___ Source records ___

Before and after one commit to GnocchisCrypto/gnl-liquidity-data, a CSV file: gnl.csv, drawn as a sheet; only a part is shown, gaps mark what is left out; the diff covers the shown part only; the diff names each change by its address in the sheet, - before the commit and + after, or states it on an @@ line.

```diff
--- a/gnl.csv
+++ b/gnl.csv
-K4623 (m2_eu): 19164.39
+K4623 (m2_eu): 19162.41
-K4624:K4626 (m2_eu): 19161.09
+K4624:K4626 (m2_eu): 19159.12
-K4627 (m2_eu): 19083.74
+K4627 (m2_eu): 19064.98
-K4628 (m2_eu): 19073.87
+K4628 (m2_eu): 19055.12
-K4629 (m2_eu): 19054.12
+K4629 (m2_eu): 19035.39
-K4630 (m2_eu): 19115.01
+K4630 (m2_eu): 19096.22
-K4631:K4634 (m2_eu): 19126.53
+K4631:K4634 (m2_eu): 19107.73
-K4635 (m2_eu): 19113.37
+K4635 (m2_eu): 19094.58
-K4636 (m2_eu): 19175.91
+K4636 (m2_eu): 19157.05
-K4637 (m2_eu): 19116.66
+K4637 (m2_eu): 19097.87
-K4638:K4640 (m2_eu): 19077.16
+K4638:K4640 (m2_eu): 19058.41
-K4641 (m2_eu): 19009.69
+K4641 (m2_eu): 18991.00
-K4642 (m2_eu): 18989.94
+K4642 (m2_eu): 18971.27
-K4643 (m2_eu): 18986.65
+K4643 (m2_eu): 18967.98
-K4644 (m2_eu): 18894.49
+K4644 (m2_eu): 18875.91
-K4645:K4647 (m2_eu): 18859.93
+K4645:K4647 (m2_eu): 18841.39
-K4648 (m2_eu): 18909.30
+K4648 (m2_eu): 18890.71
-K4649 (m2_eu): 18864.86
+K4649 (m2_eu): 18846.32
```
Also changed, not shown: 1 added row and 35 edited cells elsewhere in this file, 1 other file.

___

Check each line in the data for the word "file", then report only how many lines contain it.

■ Answer section ■
2